Dear followers of U&U,

I hope you read my recent post, U&U Coming to a SpeakEasyDC Stage Near U, April 25. (http://wp.me/p4wnf7-hr). Now here is your invitation to join me on stage for Unhinged: True Stories about Living with Mental Illness. True tales told live to make a difference!

Interested? Here’s the opportunity to pitch your own story. Here’s whats required. All the info is  in link below. Summarize your tale in 1600 characters or less, give us your contact information, and click “submit”! Selected storytellers need to commit to 4-6 group rehearsals prior to the performance.Stage fright? Don’t worry.
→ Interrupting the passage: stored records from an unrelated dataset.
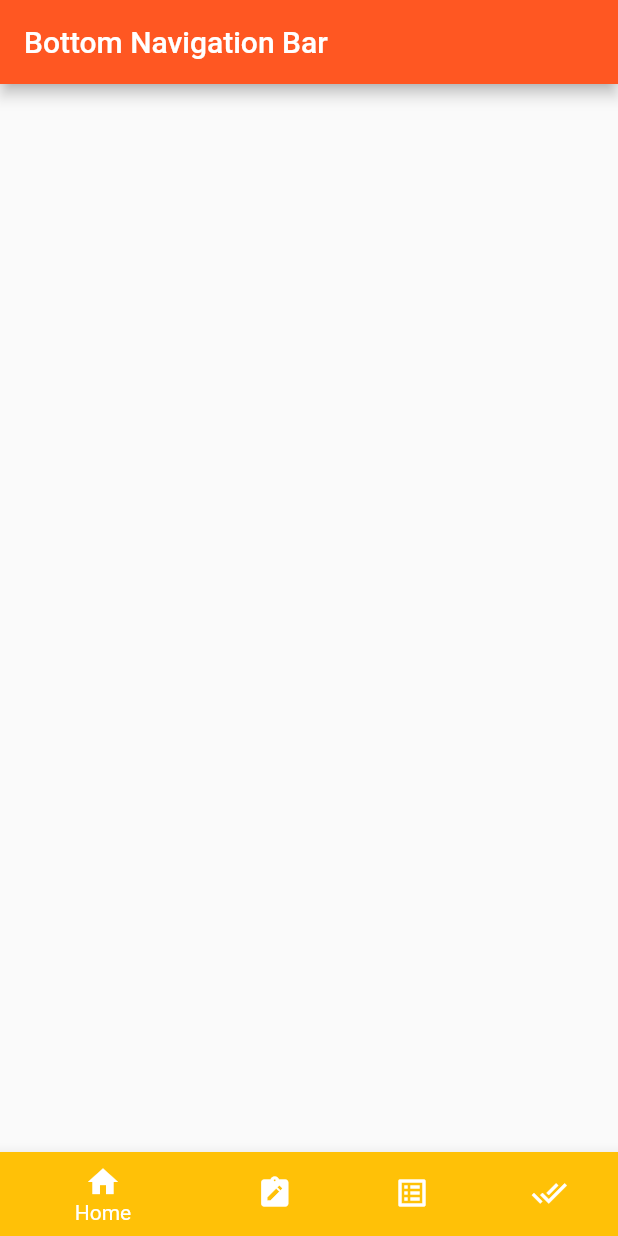
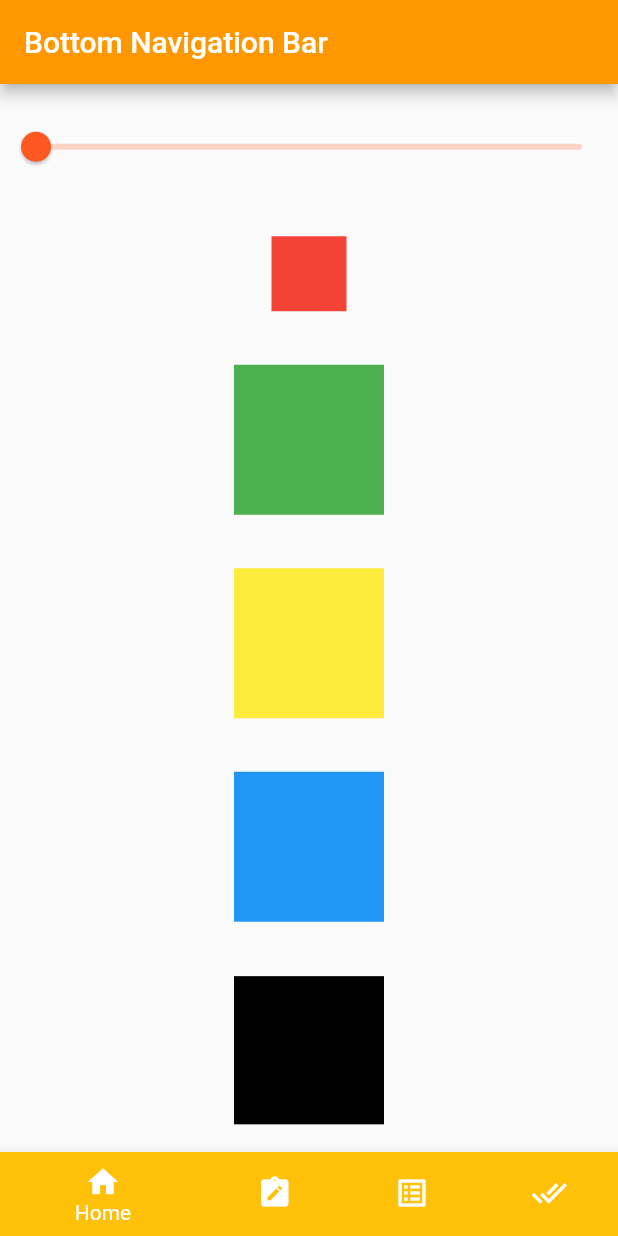
Before and after one commit to taydinadnan/transformWidgets, a Flutter app: the screen it shows after launch, on a phone screen of 412 x 824 dp. Run offline on Flutter 3.47's test engine with Material 2 defaults, Android fonts, the phone set to English and light mode, and no system bars.

Commit message:
tab decoration and input

```diff
--- a/lib/navigationb.dart
+++ b/lib/navigationb.dart
@@ -1,4 +1,7 @@
 import 'package:flutter/material.dart';
+import 'package:ui_with_flutter/UI/stack.dart';
+import 'package:ui_with_flutter/transform/fornt_to_back.dart';
+import 'package:ui_with_flutter/transform/transforms.dart';
 
 class BottomNavigation extends StatefulWidget {
   const BottomNavigation({Key? key}) : super(key: key);
@@ -10,15 +13,33 @@ class BottomNavigation extends StatefulWidget {
 class _BottomNavigationState extends State<BottomNavigation> {
   int _currentIndex = 0;
 
+  final tabs = [
+    const Center(child: TransformDemo()),
+    const Center(
+        child: FrontToBack(
+            urlFront: 'assets/images/1.png', urlBack: 'assets/images/2.png')),
+    const Center(child: StackWidge()),
+    const Center(
+        child: Text(
+      'Work done will appear in this tab',
+      style: TextStyle(
+        fontSize: 50,
+        fontWeight: FontWeight.bold,
+        color: Colors.red,
+      ),
+    )),
+  ];
+
   @override
   Widget build(BuildContext context) {
     return Scaffold(
       appBar: AppBar(
+        backgroundColor: Colors.orange,
         title: const Text(
           'Bottom Navigation Bar',
         ),
       ),
-      body: Container(),
+      body: tabs[_currentIndex],
       bottomNavigationBar: BottomNavigationBar(
         currentIndex: _currentIndex,
         items: const [
--- a/lib/transform/transforms.dart
+++ b/lib/transform/transforms.dart
@@ -104,9 +104,6 @@ class _TransformDemoState extends State<TransformDemo> {
   @override
   Widget build(BuildContext context) {
     return Scaffold(
-      appBar: AppBar(
-        title: Text(widget.title),
-      ),
       body: Column(
         mainAxisAlignment: MainAxisAlignment.spaceAround,
         children: [
--- a/pubspec.yaml
+++ b/pubspec.yaml
@@ -59,7 +59,8 @@ flutter:
 
   # To add assets to your application, add an assets section, like this:
   assets:
-    - assets/
+    - assets/images/1.png
+    - assets/images/2.png
 
   # An image asset can refer to one or more resolution-specific "variants", see
   # https://flutter.dev/assets-and-images/#resolution-aware.
```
All storytellers will be professionally coached!

http://speakeasydc.com/shows/pitch-your-story (choose “unhinged”)

JoaniSign